» **What is required**:
Nothing but the images is to be left out of your exact copy of the entries.

─── Input ───

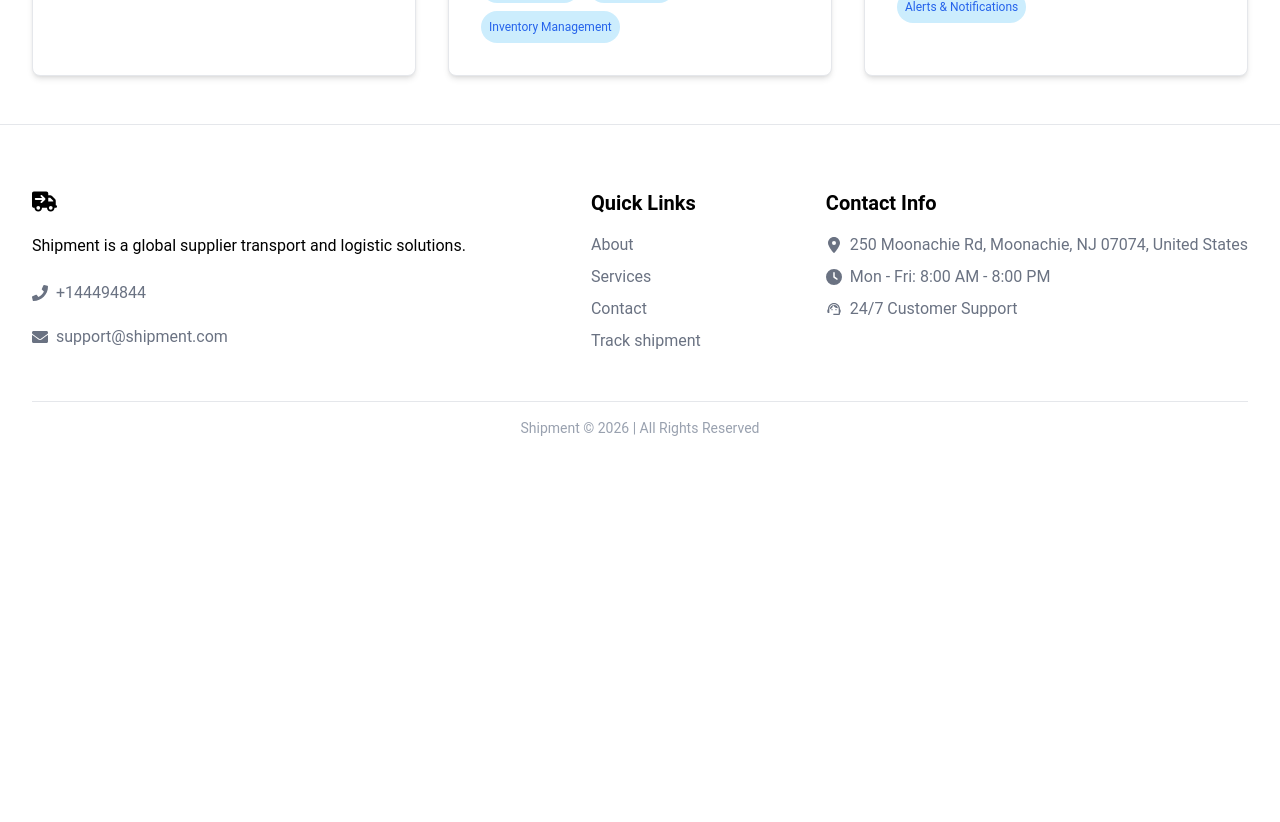
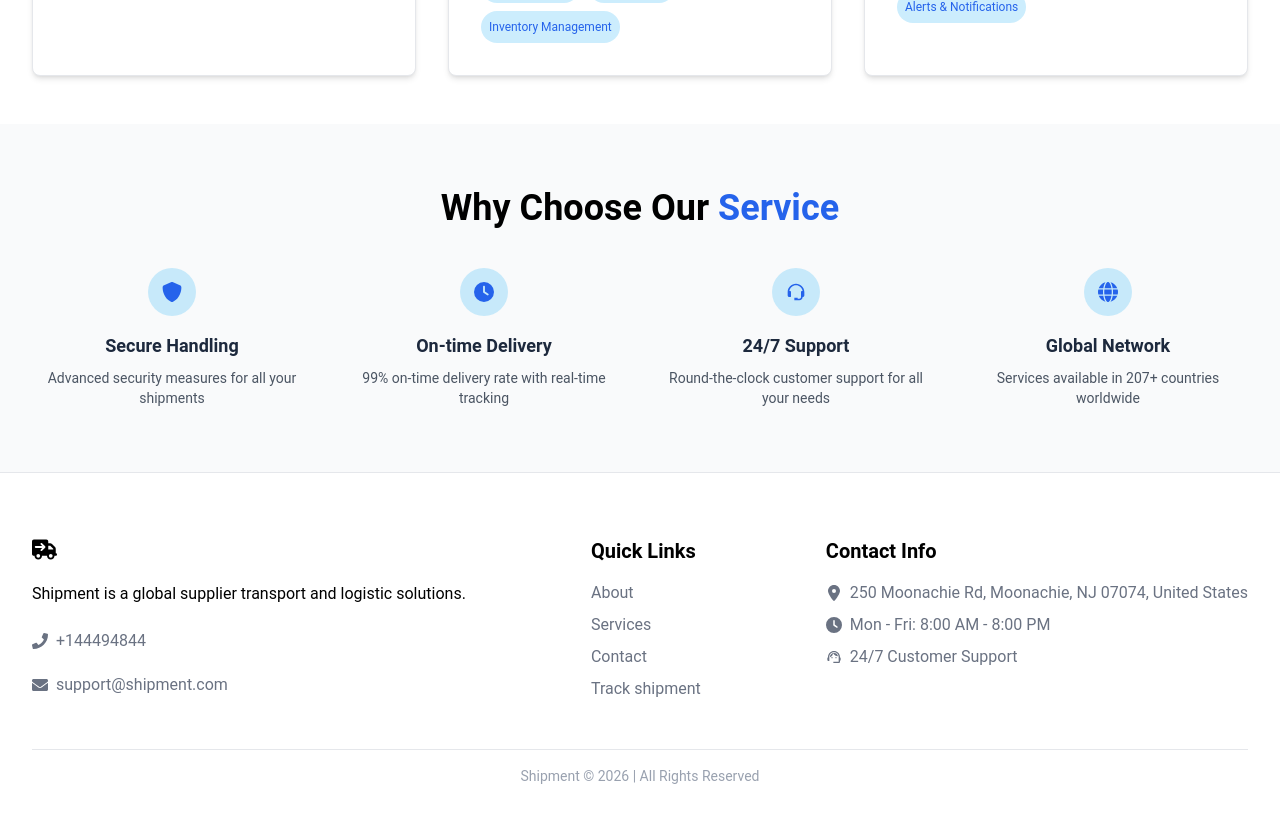
Before and after one commit to kemichris/shipping, a React (Vite) app in the folder shipping-client/: page /services in a window 1280 px wide. Shown: the part 1280-2102 px from the top of the page. Before the commit the page ends 1766 px from the top, so only its background shows below. Built offline with nearby package versions, Linux system fonts and the light colour scheme.

Commit message:
feat: add WhyChooseUs component to Services page for enhanced service presentation

```diff
--- /dev/null
+++ b/shipping-client/src/components/services/WhyChooseUs.jsx
@@ -0,0 +1,53 @@
+import { FaShield, FaClock, FaGlobe } from "react-icons/fa6";
+import { BiSupport } from "react-icons/bi";
+
+import { SectionHeader } from "./SectionHeader";
+
+export function WhyChooseUs() {
+  const whys = [
+    {
+      icon: <FaShield />,
+      title: "Secure Handling",
+      text: "Advanced security measures for all your shipments",
+    },
+    {
+      icon: <FaClock />,
+      title: "On-time Delivery",
+      text: "99% on-time delivery rate with real-time tracking",
+    },
+    {
+      icon: <BiSupport />,
+      title: "24/7 Support",
+      text: "Round-the-clock customer support for all your needs",
+    },
+    {
+      icon: <FaGlobe />,
+      title: "Global Network",
+      text: "Services available in 207+ countries worldwide",
+    },
+  ];
+
+  return (
+    <section className="py-16 px-8 bg-bg-white">
+      <SectionHeader
+        blackText="Why Choose Our"
+        blueText="Service"
+      />
+
+      <div className="mt-10 grid gap-8 grid-cols-1 md:grid-cols-4">
+        {whys.map((why, index) => (
+          <div
+            key={index}
+            className="flex flex-col items-center"
+          >
+            <div className="mb-4 flex h-12 w-12 items-center justify-center rounded-full bg-sky-500/20 text-xl text-primary-light">
+              {why.icon}
+            </div>
+            <h3 className="mb-2 text-lg font-semibold text-slate-800">{why.title}</h3>
+            <p className="text-sm text-text-dark text-center">{why.text}</p>
+          </div>
+        ))}
+      </div>
+    </section>
+  );
+}
--- a/shipping-client/src/pages/public/Services.jsx
+++ b/shipping-client/src/pages/public/Services.jsx
@@ -1,5 +1,6 @@
 import { PageHero } from "../../components/layout/PageHero"
 import { OurServices } from "../../components/services/OurServices"
+import { WhyChooseUs } from "../../components/services/WhyChooseUs"
 
 export function Services() {
     return (
@@ -7,6 +8,7 @@ export function Services() {
         <title>shipping-client | Services</title>
         <PageHero title='Services' description='Comprehensive logistics solutions tailored to meet your business needs' />
         <OurServices />
+        <WhyChooseUs />
 
         </>
     )
```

───

» **Solution**:
Before and after one commit to kemichris/shipping, a React (Vite) app in the folder shipping-client/: page /services in a window 1280 px wide. Shown: the part 1280-2102 px from the top of the page. Before the commit the page ends 1766 px from the top, so only its background shows below. Built offline with nearby package versions, Linux system fonts and the light colour scheme.

Commit message:
feat: add WhyChooseUs component to Services page for enhanced service presentation

```diff
--- /dev/null
+++ b/shipping-client/src/components/services/WhyChooseUs.jsx
@@ -0,0 +1,53 @@
+import { FaShield, FaClock, FaGlobe } from "react-icons/fa6";
+import { BiSupport } from "react-icons/bi";
+
+import { SectionHeader } from "./SectionHeader";
+
+export function WhyChooseUs() {
+  const whys = [
+    {
+      icon: <FaShield />,
+      title: "Secure Handling",
+      text: "Advanced security measures for all your shipments",
+    },
+    {
+      icon: <FaClock />,
+      title: "On-time Delivery",
+      text: "99% on-time delivery rate with real-time tracking",
+    },
+    {
+      icon: <BiSupport />,
+      title: "24/7 Support",
+      text: "Round-the-clock customer support for all your needs",
+    },
+    {
+      icon: <FaGlobe />,
+      title: "Global Network",
+      text: "Services available in 207+ countries worldwide",
+    },
+  ];
+
+  return (
+    <section className="py-16 px-8 bg-bg-white">
+      <SectionHeader
+        blackText="Why Choose Our"
+        blueText="Service"
+      />
+
+      <div className="mt-10 grid gap-8 grid-cols-1 md:grid-cols-4">
+        {whys.map((why, index) => (
+          <div
+            key={index}
+            className="flex flex-col items-center"
+          >
+            <div className="mb-4 flex h-12 w-12 items-center justify-center rounded-full bg-sky-500/20 text-xl text-primary-light">
+              {why.icon}
+            </div>
+            <h3 className="mb-2 text-lg font-semibold text-slate-800">{why.title}</h3>
+            <p className="text-sm text-text-dark text-center">{why.text}</p>
+          </div>
+        ))}
+      </div>
+    </section>
+  );
+}
--- a/shipping-client/src/pages/public/Services.jsx
+++ b/shipping-client/src/pages/public/Services.jsx
@@ -1,5 +1,6 @@
 import { PageHero } from "../../components/layout/PageHero"
 import { OurServices } from "../../components/services/OurServices"
+import { WhyChooseUs } from "../../components/services/WhyChooseUs"
 
 export function Services() {
     return (
@@ -7,6 +8,7 @@ export function Services() {
         <title>shipping-client | Services</title>
         <PageHero title='Services' description='Comprehensive logistics solutions tailored to meet your business needs' />
         <OurServices />
+        <WhyChooseUs />
 
         </>
     )
```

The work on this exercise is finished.